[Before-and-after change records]
* * * * * * *
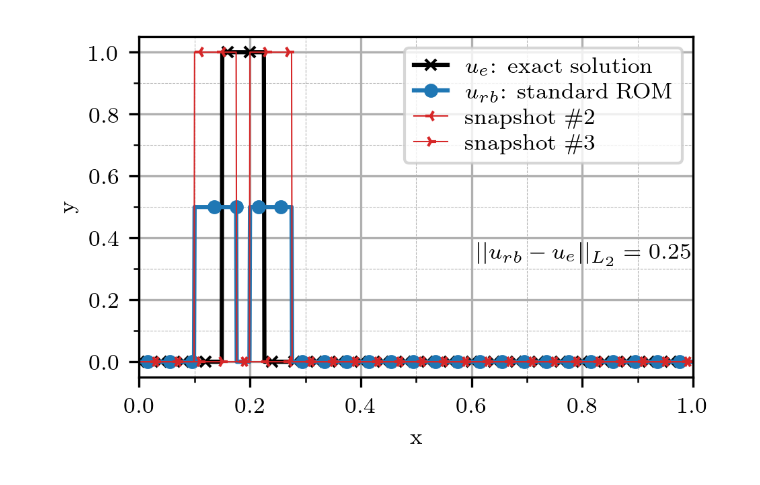
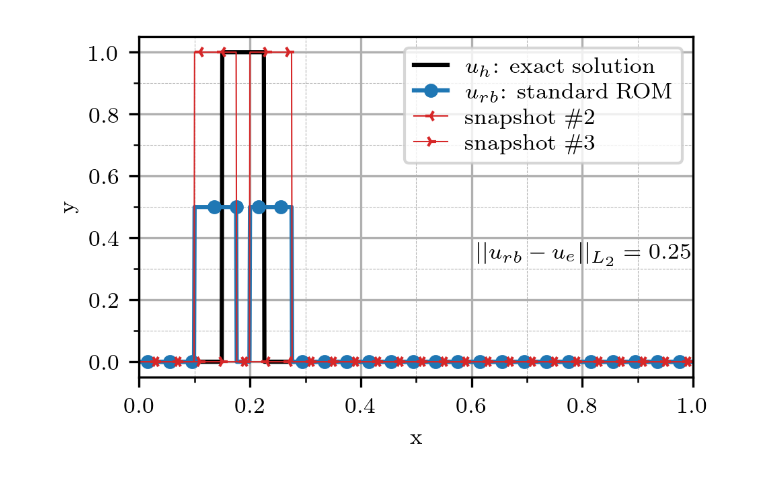
Before and after one commit to flabowski/POD-ROM-and-gaussian-convolution, a Jupyter notebook: notebooks/Fig08_09_10_A_simple_demo.ipynb, the cells around one changed output. Drawn from its saved outputs; the diff is of its cells as text; code cells hidden in the pictures.

```diff
--- a/notebooks/Fig08_09_10_A_simple_demo.ipynb
+++ b/notebooks/Fig08_09_10_A_simple_demo.ipynb
@@ -47,7 +47,7 @@ case = {
     "g": rectangular_pulse, #small_saw_tooth, #saw_tooth, #rectangular_pulse,
     "truncate": 12,
     "mode": "wrap",
-    "sigma": 0.06,
+    "sigma": 0.0578,
 
     "c": 2,
     "monitor_progress_postprocessing": False,
@@ -73,24 +73,24 @@ e_sROM = L2_error_rw(X_test_sROM, X_test)
 e_sROMs = L2_error_rw(X_test_sROMs, X_test)
 # %%
 fig, ax = plt.subplots()
-plt.plot(x, X_test[0], "kx-", ms=4, markevery=(0, markevery), label=r"$u_e$: exact solution")
+plt.plot(x, X_test[0], "k-", ms=4, markevery=(0, markevery), label=r"$u_h$: exact solution")
 plt.plot(x, X_test_ROM[0], "C0o-", ms=4, markevery=(15, markevery), label=r"$u_{rb}$: standard ROM")
 plt.plot(x, X_train[1], "C3-3", ms=4, lw=.5, markevery=(30, markevery), label=r"snapshot \#2")
 plt.plot(x, X_train[2], "C3-4", ms=4, lw=.5, markevery=(30, markevery), label=r"snapshot \#3")
 
 ax.set_xticks(np.linspace(0, 1, 11, endpoint=True), minor=True)
 ax.set_yticks(np.linspace(0, 1, 11, endpoint=True), minor=True)
 plt.grid(True, which='minor', linestyle='--', lw=.25)
 plt.grid(True, which='major', linestyle='-')
 plt.legend(loc="upper right")
 #e = np.mean((bump(x, 0.35)-X_intp[:, 0])**2)**.5
 ax.text(1, 0.35, r"$||u_{rb}-u_e||_{L_2}"+"={:.2f}$".format(e_ROM[0]), horizontalalignment='right', verticalalignment='center')
 plt.xlabel("x")
 plt.ylabel("y")
 plt.xlim(0, 1)
 plt.savefig(pth+"standard_ROM.pdf", bbox_inches='tight')
 plt.show()
 # %% [output]
-[figure, old version]
+[figure, new version]
 # %%
 fig, ax = plt.subplots()
```
Also changed, not shown: parts of 3 cells of this notebook, 1 other file.
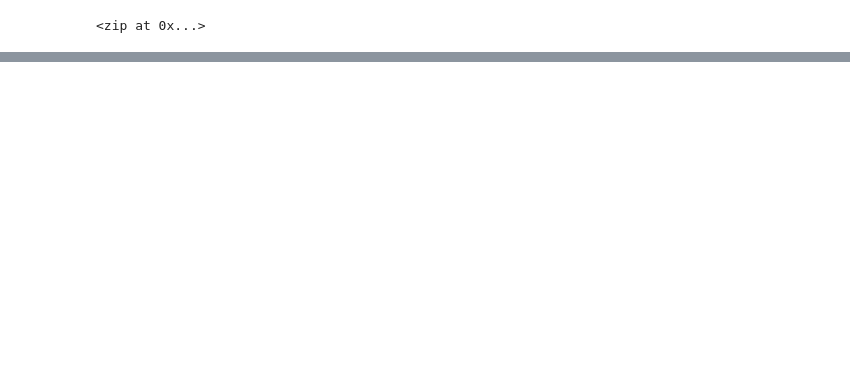
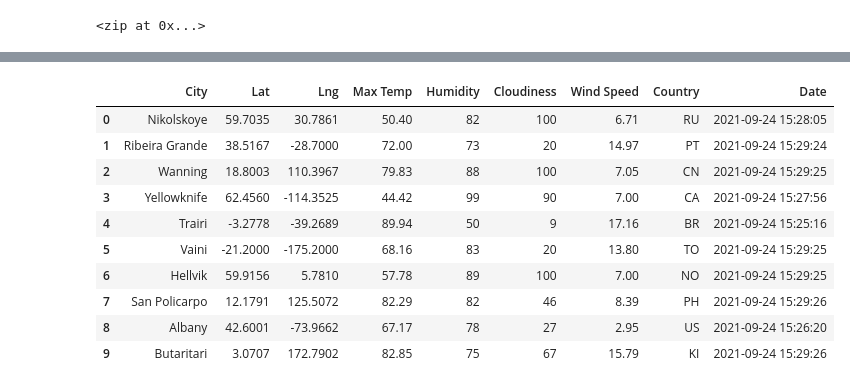
Before and after one commit to michaelxie1/World_Weather_Analysis, a Jupyter notebook: WeatherPy.ipynb, the cells around one changed output, grey strips where cells are left out. Saved outputs shown, nothing was run; the diff lists cells and outputs as text; code cells hidden in the pictures; blank space fills up the shorter version.

Commit message:
Pushing version 1.0 of weatherPy.ipynb

```diff
--- a/WeatherPy.ipynb
+++ b/WeatherPy.ipynb
@@ -32,0 +34,19 @@ len(cities)
+# %%
+# Import the datetime module from the datetime library.
+from datetime import datetime
+# Import the requests library.
+import requests
+# Import the API key.
+from config import weather_api_key
+# Starting URL for Weather Map API Call.
+url = "http://api.openweathermap.org/data/2.5/weather?units=Imperial&APPID=" + weather_api_key
+# %%
+# Create an empty list to hold the weather data.
+city_data = []
+# Print the beginning of the logging.
+print("Beginning Data Retrieval     ")
+print("-----------------------------")
+
+# Create counters.
+record_count = 1
+set_count = 1
@@ -32,0 +124,16 @@ len(cities)
+# %%
+# Convert the array of dictionaries to a Pandas DataFrame.
+city_data_df = pd.DataFrame(city_data)
+city_data_df.head(10)
+# %% [output]
+|  | City | Lat | Lng | Max Temp | Humidity | Cloudiness | Wind Speed | Country | Date |
+| 0 | Nikolskoye | 59.7035 | 30.7861 | 50.40 | 82 | 100 | 6.71 | RU | 2021-09-24 15:28:05 |
+| 1 | Ribeira Grande | 38.5167 | -28.7000 | 72.00 | 73 | 20 | 14.97 | PT | 2021-09-24 15:29:24 |
+| 2 | Wanning | 18.8003 | 110.3967 | 79.83 | 88 | 100 | 7.05 | CN | 2021-09-24 15:29:25 |
+| 3 | Yellowknife | 62.4560 | -114.3525 | 44.42 | 99 | 90 | 7.00 | CA | 2021-09-24 15:27:56 |
+| 4 | Trairi | -3.2778 | -39.2689 | 89.94 | 50 | 9 | 17.16 | BR | 2021-09-24 15:25:16 |
+| 5 | Vaini | -21.2000 | -175.2000 | 68.16 | 83 | 20 | 13.80 | TO | 2021-09-24 15:29:25 |
+| 6 | Hellvik | 59.9156 | 5.7810 | 57.78 | 89 | 100 | 7.00 | NO | 2021-09-24 15:29:25 |
+| 7 | San Policarpo | 12.1791 | 125.5072 | 82.29 | 82 | 46 | 8.39 | PH | 2021-09-24 15:29:26 |
+| 8 | Albany | 42.6001 | -73.9662 | 67.17 | 78 | 27 | 2.95 | US | 2021-09-24 15:26:20 |
+| 9 | Butaritari | 3.0707 | 172.7902 | 82.85 | 75 | 67 | 15.79 | KI | 2021-09-24 15:29:26 |
```
Also changed, not shown: parts of 6 cells of this notebook, 4 other files.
* * * * * * *
What lines in the data include the string "markevery"? Copy each one.

-plt.plot(x, X_test[0], "kx-", ms=4, markevery=(0, markevery), label=r"$u_e$: exact solution")
+plt.plot(x, X_test[0], "k-", ms=4, markevery=(0, markevery), label=r"$u_h$: exact solution")
 plt.plot(x, X_test_ROM[0], "C0o-", ms=4, markevery=(15, markevery), label=r"$u_{rb}$: standard ROM")
 plt.plot(x, X_train[1], "C3-3", ms=4, lw=.5, markevery=(30, markevery), label=r"snapshot \#2")
 plt.plot(x, X_train[2], "C3-4", ms=4, lw=.5, markevery=(30, markevery), label=r"snapshot \#3")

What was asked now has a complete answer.